Your reply should consist of the entries, copied exactly and stripped of images.

[Start of section]

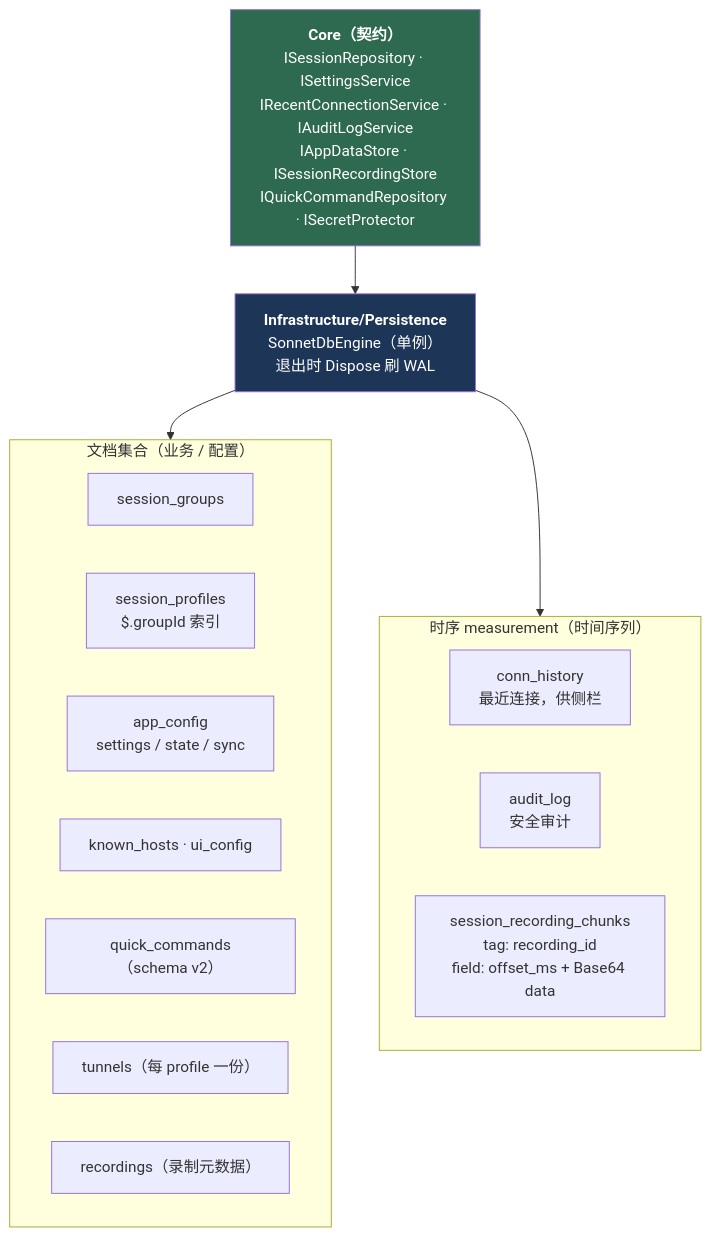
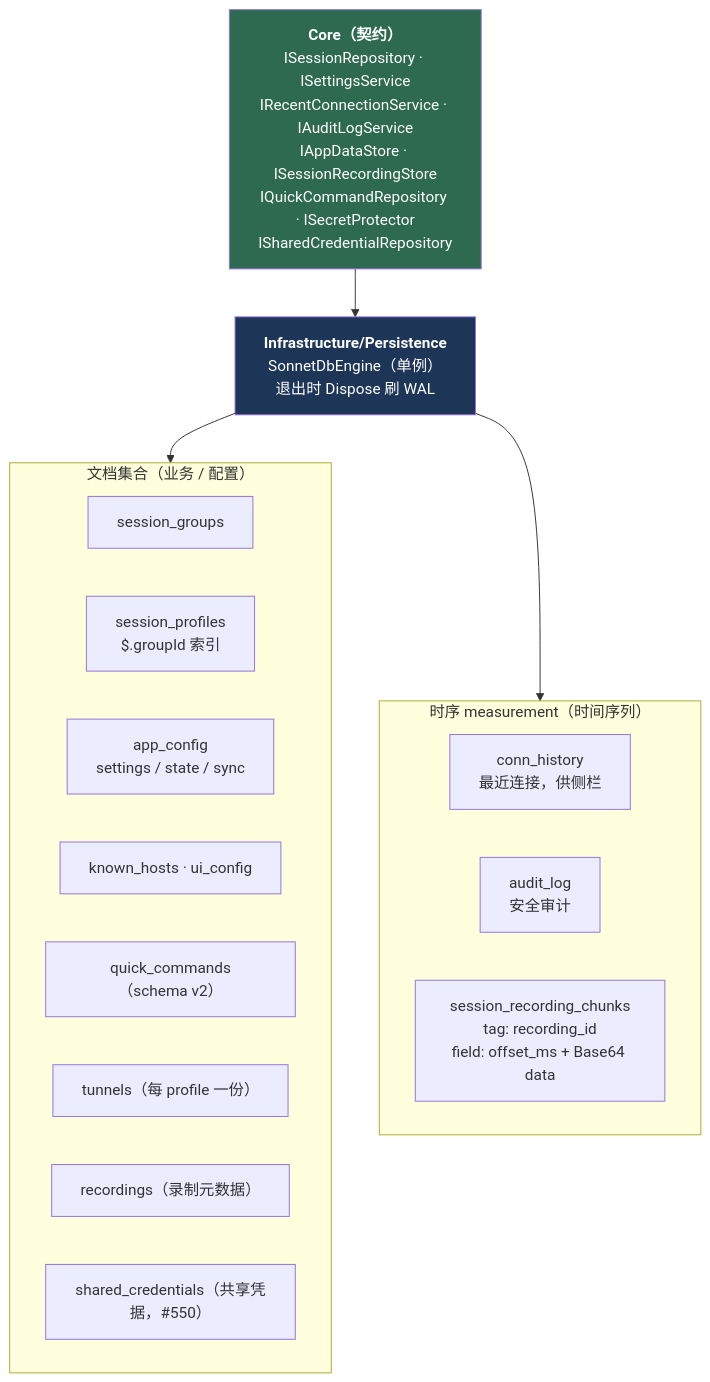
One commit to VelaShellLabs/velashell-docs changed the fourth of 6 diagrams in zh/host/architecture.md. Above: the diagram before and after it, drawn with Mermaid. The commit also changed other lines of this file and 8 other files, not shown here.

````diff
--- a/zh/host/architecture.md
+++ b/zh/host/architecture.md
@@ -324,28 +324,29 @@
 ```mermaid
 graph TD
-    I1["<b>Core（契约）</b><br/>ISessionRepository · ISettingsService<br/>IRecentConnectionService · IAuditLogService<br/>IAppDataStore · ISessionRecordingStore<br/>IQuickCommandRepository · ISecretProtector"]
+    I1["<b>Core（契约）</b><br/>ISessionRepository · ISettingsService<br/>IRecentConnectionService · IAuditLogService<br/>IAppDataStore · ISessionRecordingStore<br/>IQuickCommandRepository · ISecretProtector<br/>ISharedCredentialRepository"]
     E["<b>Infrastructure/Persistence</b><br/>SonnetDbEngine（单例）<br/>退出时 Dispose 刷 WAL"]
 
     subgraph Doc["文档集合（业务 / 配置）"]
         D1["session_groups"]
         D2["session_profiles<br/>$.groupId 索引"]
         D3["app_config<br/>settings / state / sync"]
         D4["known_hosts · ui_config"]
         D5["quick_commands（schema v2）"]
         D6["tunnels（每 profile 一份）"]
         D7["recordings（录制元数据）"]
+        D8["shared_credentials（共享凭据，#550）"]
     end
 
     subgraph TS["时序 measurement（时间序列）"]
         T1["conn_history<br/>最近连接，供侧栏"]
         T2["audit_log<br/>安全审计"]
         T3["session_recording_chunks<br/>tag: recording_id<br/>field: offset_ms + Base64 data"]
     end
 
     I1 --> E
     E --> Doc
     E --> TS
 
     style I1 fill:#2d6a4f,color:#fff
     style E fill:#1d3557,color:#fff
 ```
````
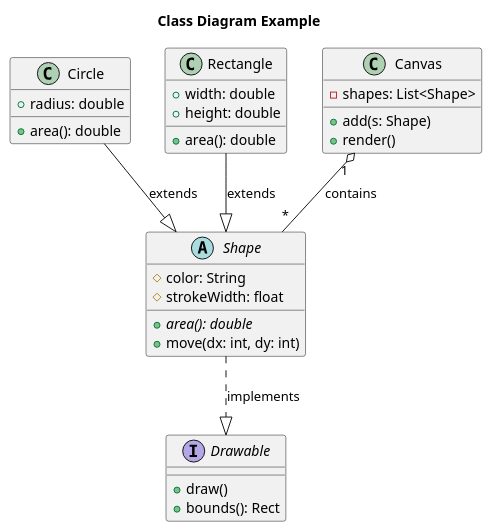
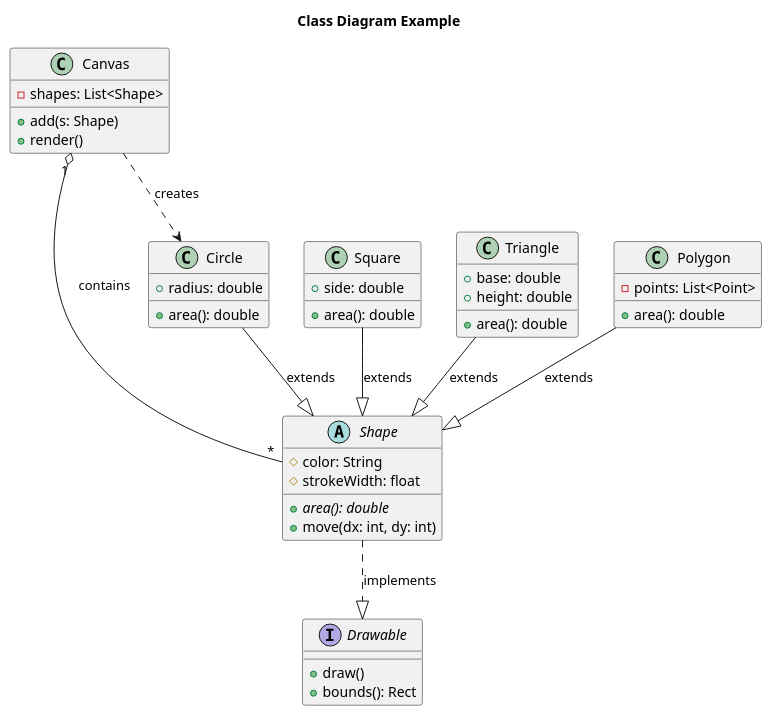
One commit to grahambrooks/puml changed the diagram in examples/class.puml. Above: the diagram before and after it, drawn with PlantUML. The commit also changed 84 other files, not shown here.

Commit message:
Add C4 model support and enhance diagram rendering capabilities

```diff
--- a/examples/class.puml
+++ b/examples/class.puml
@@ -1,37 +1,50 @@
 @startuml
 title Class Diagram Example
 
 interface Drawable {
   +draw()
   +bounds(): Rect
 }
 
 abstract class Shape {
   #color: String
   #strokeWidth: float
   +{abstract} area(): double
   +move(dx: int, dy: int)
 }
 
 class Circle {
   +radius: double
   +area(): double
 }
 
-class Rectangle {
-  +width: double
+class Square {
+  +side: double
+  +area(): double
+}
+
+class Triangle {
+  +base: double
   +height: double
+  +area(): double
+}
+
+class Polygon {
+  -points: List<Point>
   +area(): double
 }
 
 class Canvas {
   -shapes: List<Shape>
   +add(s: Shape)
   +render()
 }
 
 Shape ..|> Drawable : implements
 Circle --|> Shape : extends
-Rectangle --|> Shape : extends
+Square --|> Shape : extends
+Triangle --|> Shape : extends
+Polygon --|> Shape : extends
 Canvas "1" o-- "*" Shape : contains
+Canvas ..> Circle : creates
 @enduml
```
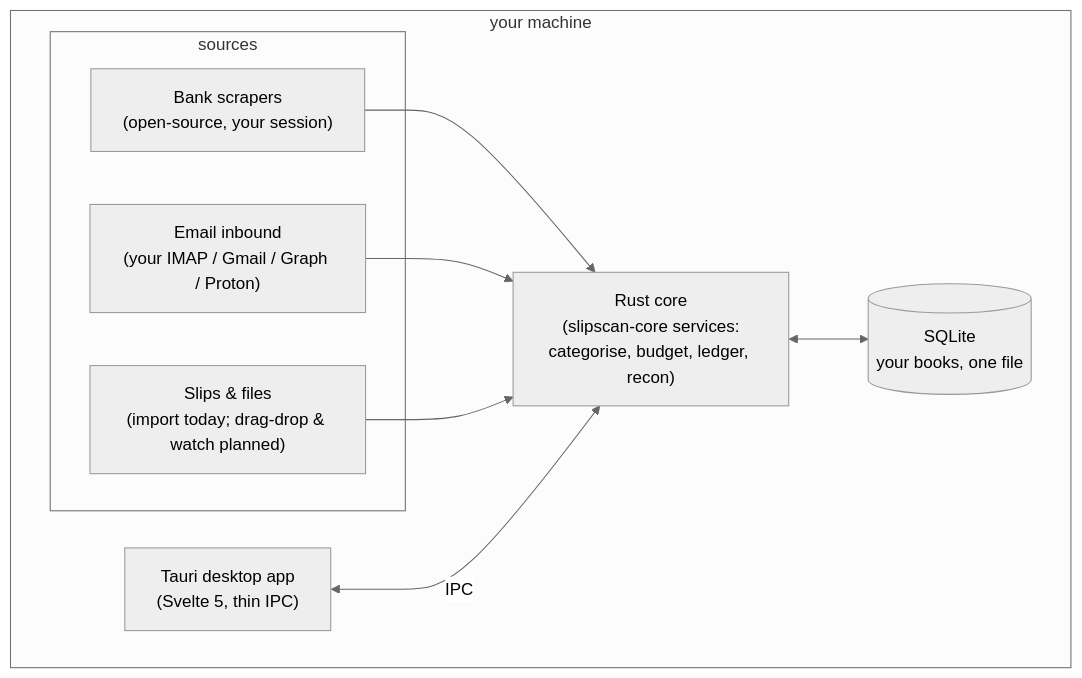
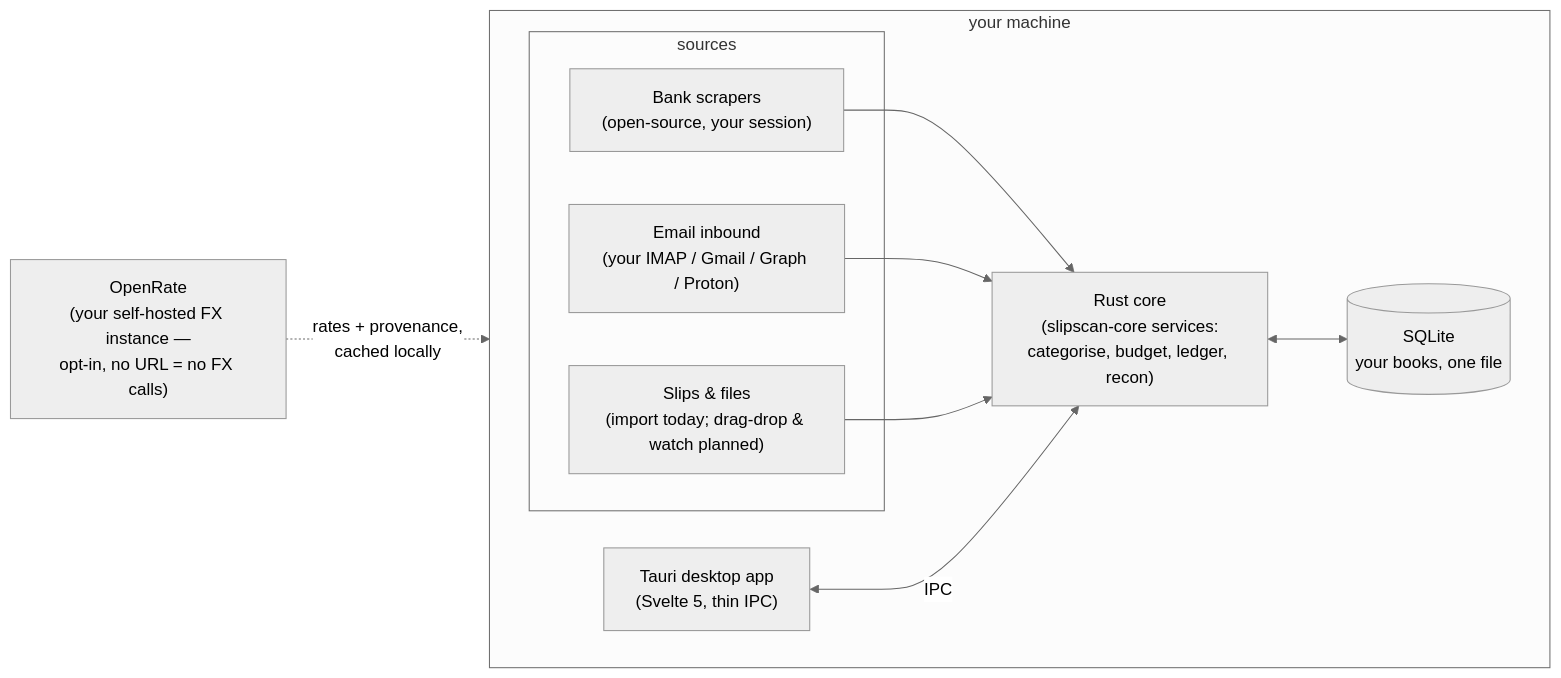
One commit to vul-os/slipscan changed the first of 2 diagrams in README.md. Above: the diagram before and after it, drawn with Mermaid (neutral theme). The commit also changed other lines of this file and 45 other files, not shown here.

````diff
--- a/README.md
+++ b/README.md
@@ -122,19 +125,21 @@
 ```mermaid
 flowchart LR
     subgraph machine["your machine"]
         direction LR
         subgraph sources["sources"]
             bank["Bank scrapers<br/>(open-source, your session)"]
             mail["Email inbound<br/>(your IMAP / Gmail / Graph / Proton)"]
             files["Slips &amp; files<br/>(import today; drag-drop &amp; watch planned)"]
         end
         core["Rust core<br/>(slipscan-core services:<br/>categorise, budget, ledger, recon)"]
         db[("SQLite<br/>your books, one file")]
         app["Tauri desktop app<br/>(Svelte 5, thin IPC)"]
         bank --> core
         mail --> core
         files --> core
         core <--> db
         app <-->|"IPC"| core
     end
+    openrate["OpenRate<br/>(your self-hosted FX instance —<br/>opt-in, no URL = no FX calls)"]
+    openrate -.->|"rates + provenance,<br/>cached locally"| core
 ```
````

[End of section]

» Result of this exercise
One commit to VelaShellLabs/velashell-docs changed the fourth of 6 diagrams in zh/host/architecture.md. Above: the diagram before and after it, drawn with Mermaid. The commit also changed other lines of this file and 8 other files, not shown here.

````diff
--- a/zh/host/architecture.md
+++ b/zh/host/architecture.md
@@ -324,28 +324,29 @@
 ```mermaid
 graph TD
-    I1["<b>Core（契约）</b><br/>ISessionRepository · ISettingsService<br/>IRecentConnectionService · IAuditLogService<br/>IAppDataStore · ISessionRecordingStore<br/>IQuickCommandRepository · ISecretProtector"]
+    I1["<b>Core（契约）</b><br/>ISessionRepository · ISettingsService<br/>IRecentConnectionService · IAuditLogService<br/>IAppDataStore · ISessionRecordingStore<br/>IQuickCommandRepository · ISecretProtector<br/>ISharedCredentialRepository"]
     E["<b>Infrastructure/Persistence</b><br/>SonnetDbEngine（单例）<br/>退出时 Dispose 刷 WAL"]
 
     subgraph Doc["文档集合（业务 / 配置）"]
         D1["session_groups"]
         D2["session_profiles<br/>$.groupId 索引"]
         D3["app_config<br/>settings / state / sync"]
         D4["known_hosts · ui_config"]
         D5["quick_commands（schema v2）"]
         D6["tunnels（每 profile 一份）"]
         D7["recordings（录制元数据）"]
+        D8["shared_credentials（共享凭据，#550）"]
     end
 
     subgraph TS["时序 measurement（时间序列）"]
         T1["conn_history<br/>最近连接，供侧栏"]
         T2["audit_log<br/>安全审计"]
         T3["session_recording_chunks<br/>tag: recording_id<br/>field: offset_ms + Base64 data"]
     end
 
     I1 --> E
     E --> Doc
     E --> TS
 
     style I1 fill:#2d6a4f,color:#fff
     style E fill:#1d3557,color:#fff
 ```
````
One commit to grahambrooks/puml changed the diagram in examples/class.puml. Above: the diagram before and after it, drawn with PlantUML. The commit also changed 84 other files, not shown here.

Commit message:
Add C4 model support and enhance diagram rendering capabilities

```diff
--- a/examples/class.puml
+++ b/examples/class.puml
@@ -1,37 +1,50 @@
 @startuml
 title Class Diagram Example
 
 interface Drawable {
   +draw()
   +bounds(): Rect
 }
 
 abstract class Shape {
   #color: String
   #strokeWidth: float
   +{abstract} area(): double
   +move(dx: int, dy: int)
 }
 
 class Circle {
   +radius: double
   +area(): double
 }
 
-class Rectangle {
-  +width: double
+class Square {
+  +side: double
+  +area(): double
+}
+
+class Triangle {
+  +base: double
   +height: double
+  +area(): double
+}
+
+class Polygon {
+  -points: List<Point>
   +area(): double
 }
 
 class Canvas {
   -shapes: List<Shape>
   +add(s: Shape)
   +render()
 }
 
 Shape ..|> Drawable : implements
 Circle --|> Shape : extends
-Rectangle --|> Shape : extends
+Square --|> Shape : extends
+Triangle --|> Shape : extends
+Polygon --|> Shape : extends
 Canvas "1" o-- "*" Shape : contains
+Canvas ..> Circle : creates
 @enduml
```
One commit to vul-os/slipscan changed the first of 2 diagrams in README.md. Above: the diagram before and after it, drawn with Mermaid (neutral theme). The commit also changed other lines of this file and 45 other files, not shown here.

````diff
--- a/README.md
+++ b/README.md
@@ -122,19 +125,21 @@
 ```mermaid
 flowchart LR
     subgraph machine["your machine"]
         direction LR
         subgraph sources["sources"]
             bank["Bank scrapers<br/>(open-source, your session)"]
             mail["Email inbound<br/>(your IMAP / Gmail / Graph / Proton)"]
             files["Slips &amp; files<br/>(import today; drag-drop &amp; watch planned)"]
         end
         core["Rust core<br/>(slipscan-core services:<br/>categorise, budget, ledger, recon)"]
         db[("SQLite<br/>your books, one file")]
         app["Tauri desktop app<br/>(Svelte 5, thin IPC)"]
         bank --> core
         mail --> core
         files --> core
         core <--> db
         app <-->|"IPC"| core
     end
+    openrate["OpenRate<br/>(your self-hosted FX instance —<br/>opt-in, no URL = no FX calls)"]
+    openrate -.->|"rates + provenance,<br/>cached locally"| core
 ```
````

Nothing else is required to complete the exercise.